***** Material for this task *****

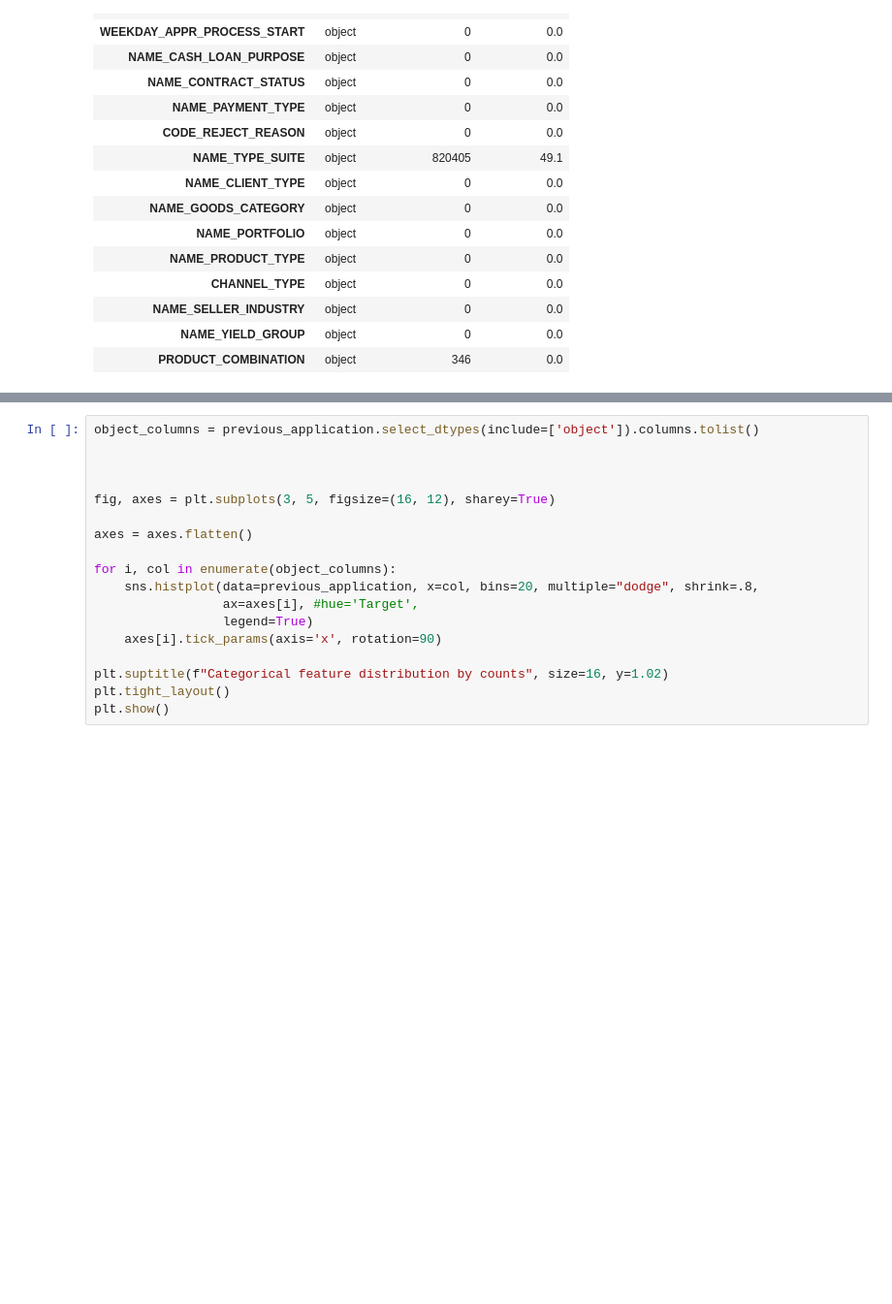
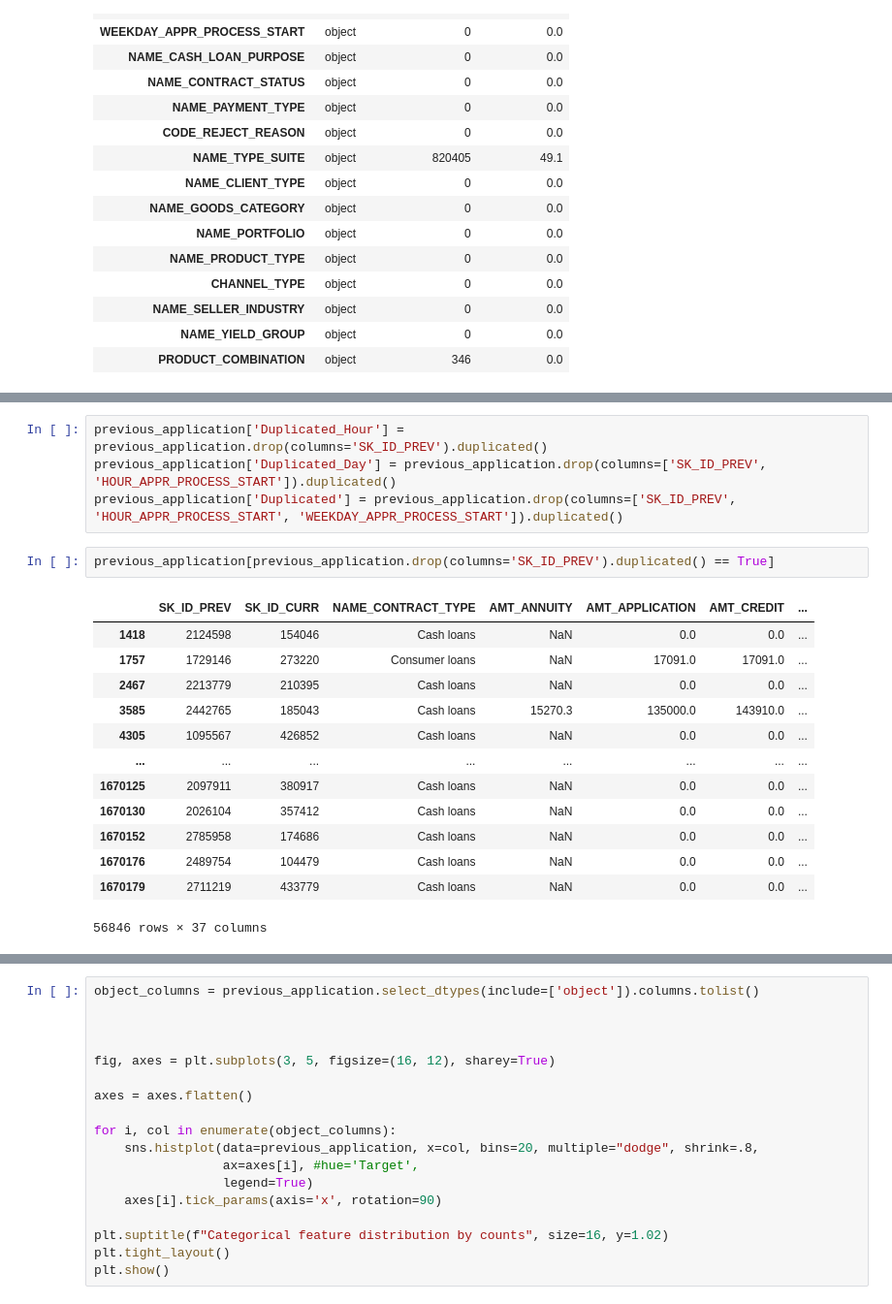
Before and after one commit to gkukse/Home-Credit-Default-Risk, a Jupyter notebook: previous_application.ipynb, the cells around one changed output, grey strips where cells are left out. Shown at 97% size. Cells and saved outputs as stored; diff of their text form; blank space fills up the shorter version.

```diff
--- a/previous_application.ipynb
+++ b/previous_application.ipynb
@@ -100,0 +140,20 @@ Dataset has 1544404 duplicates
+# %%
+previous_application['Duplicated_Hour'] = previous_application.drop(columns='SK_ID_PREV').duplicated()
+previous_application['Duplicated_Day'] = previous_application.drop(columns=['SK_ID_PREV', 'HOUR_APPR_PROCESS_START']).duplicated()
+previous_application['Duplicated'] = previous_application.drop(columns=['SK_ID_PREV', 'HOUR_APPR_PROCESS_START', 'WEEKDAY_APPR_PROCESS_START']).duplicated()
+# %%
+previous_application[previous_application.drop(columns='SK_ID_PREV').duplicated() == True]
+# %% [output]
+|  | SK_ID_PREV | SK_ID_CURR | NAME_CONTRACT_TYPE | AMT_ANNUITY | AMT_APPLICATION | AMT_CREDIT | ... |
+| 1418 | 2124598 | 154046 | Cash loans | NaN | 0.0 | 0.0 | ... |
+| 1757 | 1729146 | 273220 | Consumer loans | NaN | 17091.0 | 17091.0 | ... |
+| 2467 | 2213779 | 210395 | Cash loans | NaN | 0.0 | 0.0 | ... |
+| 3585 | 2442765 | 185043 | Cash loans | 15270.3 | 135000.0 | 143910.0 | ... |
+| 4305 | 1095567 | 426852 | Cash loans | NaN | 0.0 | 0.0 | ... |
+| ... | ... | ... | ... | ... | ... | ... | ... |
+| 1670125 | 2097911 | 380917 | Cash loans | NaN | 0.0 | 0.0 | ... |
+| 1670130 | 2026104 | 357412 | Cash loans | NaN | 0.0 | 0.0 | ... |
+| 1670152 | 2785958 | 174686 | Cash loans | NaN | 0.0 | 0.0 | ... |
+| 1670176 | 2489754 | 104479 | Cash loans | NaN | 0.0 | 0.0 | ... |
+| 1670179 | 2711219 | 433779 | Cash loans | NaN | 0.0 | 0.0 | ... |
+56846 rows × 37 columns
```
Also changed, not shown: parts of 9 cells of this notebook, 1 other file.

*****

Task instructions: Everything above should be given again exactly, apart from the pictures.

Answer for this exercise:
Before and after one commit to gkukse/Home-Credit-Default-Risk, a Jupyter notebook: previous_application.ipynb, the cells around one changed output, grey strips where cells are left out. Shown at 97% size. Cells and saved outputs as stored; diff of their text form; blank space fills up the shorter version.

```diff
--- a/previous_application.ipynb
+++ b/previous_application.ipynb
@@ -100,0 +140,20 @@ Dataset has 1544404 duplicates
+# %%
+previous_application['Duplicated_Hour'] = previous_application.drop(columns='SK_ID_PREV').duplicated()
+previous_application['Duplicated_Day'] = previous_application.drop(columns=['SK_ID_PREV', 'HOUR_APPR_PROCESS_START']).duplicated()
+previous_application['Duplicated'] = previous_application.drop(columns=['SK_ID_PREV', 'HOUR_APPR_PROCESS_START', 'WEEKDAY_APPR_PROCESS_START']).duplicated()
+# %%
+previous_application[previous_application.drop(columns='SK_ID_PREV').duplicated() == True]
+# %% [output]
+|  | SK_ID_PREV | SK_ID_CURR | NAME_CONTRACT_TYPE | AMT_ANNUITY | AMT_APPLICATION | AMT_CREDIT | ... |
+| 1418 | 2124598 | 154046 | Cash loans | NaN | 0.0 | 0.0 | ... |
+| 1757 | 1729146 | 273220 | Consumer loans | NaN | 17091.0 | 17091.0 | ... |
+| 2467 | 2213779 | 210395 | Cash loans | NaN | 0.0 | 0.0 | ... |
+| 3585 | 2442765 | 185043 | Cash loans | 15270.3 | 135000.0 | 143910.0 | ... |
+| 4305 | 1095567 | 426852 | Cash loans | NaN | 0.0 | 0.0 | ... |
+| ... | ... | ... | ... | ... | ... | ... | ... |
+| 1670125 | 2097911 | 380917 | Cash loans | NaN | 0.0 | 0.0 | ... |
+| 1670130 | 2026104 | 357412 | Cash loans | NaN | 0.0 | 0.0 | ... |
+| 1670152 | 2785958 | 174686 | Cash loans | NaN | 0.0 | 0.0 | ... |
+| 1670176 | 2489754 | 104479 | Cash loans | NaN | 0.0 | 0.0 | ... |
+| 1670179 | 2711219 | 433779 | Cash loans | NaN | 0.0 | 0.0 | ... |
+56846 rows × 37 columns
```
Also changed, not shown: parts of 9 cells of this notebook, 1 other file.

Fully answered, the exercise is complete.